- Speak up and challenge the lack of diversity we see in conversations happening around D&I in CX and offer to represent our community.
Leading by example
Companies with ‘two-dimensional’ diversity are 45% more likely to report that they had captured a larger portion of the market and 70% more likely to have entered into a new market in the past year. (Harvard Business Review)
If you want to attract a diverse talent and customer base, consider how your brand demonstrates your values through your customer and employee experience.
At Women in CX, we started our community on solid foundations with the mission to empower women in CX globally to collaborate and shape the future of CX and the goal of promoting diversity and inclusion within the CX industry, leading the way by example and raising awareness of intersectional inequality.
We consciously designed proof-points of our values (Inclusive, Authentic, Courageous, and Collaborative) into our member experience, intentionally recruited members based on diversity, and removed barriers to entry, for example by offering 70% lower membership prices for women in developing countries and offering safe spaces such as our Pride Circle.
As a result, we have already attracted the most diverse global community (and team of employees) in CX. At WiCX, we celebrate our differences. Out of building a culture where everyone’s voice is equally valued, we are experiencing incredible conversations with the kind of diversity of opinion that creates value for everyone and a new perspective for our industry.
When it comes to diversity and inclusion conversations in CX (and business more broadly), we need to hear from voices who represent the lived experience of the matters being discussed.

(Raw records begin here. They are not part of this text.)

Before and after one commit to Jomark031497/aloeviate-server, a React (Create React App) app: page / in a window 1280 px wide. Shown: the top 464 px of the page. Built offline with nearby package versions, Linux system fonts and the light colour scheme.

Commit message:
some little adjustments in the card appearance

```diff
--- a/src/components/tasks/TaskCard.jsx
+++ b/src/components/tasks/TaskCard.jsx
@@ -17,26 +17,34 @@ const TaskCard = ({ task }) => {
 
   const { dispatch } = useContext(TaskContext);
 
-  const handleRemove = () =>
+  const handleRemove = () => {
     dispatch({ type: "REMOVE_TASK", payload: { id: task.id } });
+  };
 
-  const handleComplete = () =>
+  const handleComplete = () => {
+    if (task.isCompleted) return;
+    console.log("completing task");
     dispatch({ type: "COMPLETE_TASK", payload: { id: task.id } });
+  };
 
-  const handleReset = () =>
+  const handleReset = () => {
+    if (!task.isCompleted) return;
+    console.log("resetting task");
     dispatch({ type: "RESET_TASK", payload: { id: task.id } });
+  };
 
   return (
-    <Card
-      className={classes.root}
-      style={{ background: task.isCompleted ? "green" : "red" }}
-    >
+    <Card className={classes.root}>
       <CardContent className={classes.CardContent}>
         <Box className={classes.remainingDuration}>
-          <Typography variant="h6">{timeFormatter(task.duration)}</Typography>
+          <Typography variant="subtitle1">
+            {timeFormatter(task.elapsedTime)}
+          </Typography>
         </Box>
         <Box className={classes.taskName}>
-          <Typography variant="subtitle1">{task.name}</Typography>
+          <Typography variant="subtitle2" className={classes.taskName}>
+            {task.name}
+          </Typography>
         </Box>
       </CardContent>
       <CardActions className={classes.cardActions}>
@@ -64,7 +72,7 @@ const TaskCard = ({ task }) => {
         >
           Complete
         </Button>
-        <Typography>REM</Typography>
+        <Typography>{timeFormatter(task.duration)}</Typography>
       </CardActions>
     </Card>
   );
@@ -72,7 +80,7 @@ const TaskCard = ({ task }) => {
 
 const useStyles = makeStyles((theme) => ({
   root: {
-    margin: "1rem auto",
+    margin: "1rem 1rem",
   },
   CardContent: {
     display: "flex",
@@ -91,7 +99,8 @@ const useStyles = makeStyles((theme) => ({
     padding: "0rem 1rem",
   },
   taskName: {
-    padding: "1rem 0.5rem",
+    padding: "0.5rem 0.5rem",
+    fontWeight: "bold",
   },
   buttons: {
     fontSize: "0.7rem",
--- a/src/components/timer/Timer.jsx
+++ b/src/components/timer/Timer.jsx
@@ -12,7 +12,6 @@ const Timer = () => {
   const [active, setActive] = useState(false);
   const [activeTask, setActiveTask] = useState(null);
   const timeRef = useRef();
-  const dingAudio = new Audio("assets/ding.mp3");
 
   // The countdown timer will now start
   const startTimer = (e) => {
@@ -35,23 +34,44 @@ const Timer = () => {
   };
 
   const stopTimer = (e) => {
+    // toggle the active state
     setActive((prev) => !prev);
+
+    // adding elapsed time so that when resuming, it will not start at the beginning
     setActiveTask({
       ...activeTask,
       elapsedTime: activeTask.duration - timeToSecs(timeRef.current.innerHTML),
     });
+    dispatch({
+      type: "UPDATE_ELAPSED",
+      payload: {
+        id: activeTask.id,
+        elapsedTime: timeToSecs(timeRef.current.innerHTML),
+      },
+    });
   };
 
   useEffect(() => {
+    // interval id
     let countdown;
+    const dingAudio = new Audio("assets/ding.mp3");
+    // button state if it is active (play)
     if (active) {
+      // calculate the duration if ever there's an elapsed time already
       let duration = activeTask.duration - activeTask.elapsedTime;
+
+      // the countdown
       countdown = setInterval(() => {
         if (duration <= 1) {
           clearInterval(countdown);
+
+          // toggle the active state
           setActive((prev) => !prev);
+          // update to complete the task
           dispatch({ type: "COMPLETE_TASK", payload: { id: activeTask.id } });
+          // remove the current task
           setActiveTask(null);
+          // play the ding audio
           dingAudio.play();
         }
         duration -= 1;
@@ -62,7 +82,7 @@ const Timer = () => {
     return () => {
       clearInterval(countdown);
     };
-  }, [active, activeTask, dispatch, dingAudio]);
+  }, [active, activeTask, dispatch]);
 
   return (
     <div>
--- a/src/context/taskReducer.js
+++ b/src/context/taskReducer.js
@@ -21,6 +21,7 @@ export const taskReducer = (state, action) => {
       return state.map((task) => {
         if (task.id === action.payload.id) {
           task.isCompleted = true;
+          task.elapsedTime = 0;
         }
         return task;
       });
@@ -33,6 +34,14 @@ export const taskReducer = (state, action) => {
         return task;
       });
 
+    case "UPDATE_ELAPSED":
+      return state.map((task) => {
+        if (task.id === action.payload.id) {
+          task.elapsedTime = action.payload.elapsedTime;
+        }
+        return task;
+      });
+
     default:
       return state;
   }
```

Allyship is a critical part of working together to ensure the voices of the excluded are included, but performativity during Pride season isn’t the way to go. Companies with a genuine agenda for inclusion work 24/7, 365 days a year ensure customers and employees feel (and are) safe to be themselves all year round and take part in activism that makes a difference. Importantly, such companies let their actions speak more loudly than their words by delivering proof-points of diversity and inclusion through the customer and employee experience.
Pride can be a great way to empower LGBTQ+ employees to start projects that contribute to raising awareness and fostering inclusion.
So, please don’t be the brand or individual who turns their social media images rainbow-bright this month and forgets the meaning of Pride the rest of the year.
For more information about the Women in CX community, visit www.womenincx.community.
*LGBTQ+ means all the communities included in the ‘LGBTTTQQIAA’: Lesbian, Gay, Bisexual, Transgender, Transsexual, 2/Two-Spirit, Queer, Questioning, Intersex, Asexual, and Ally.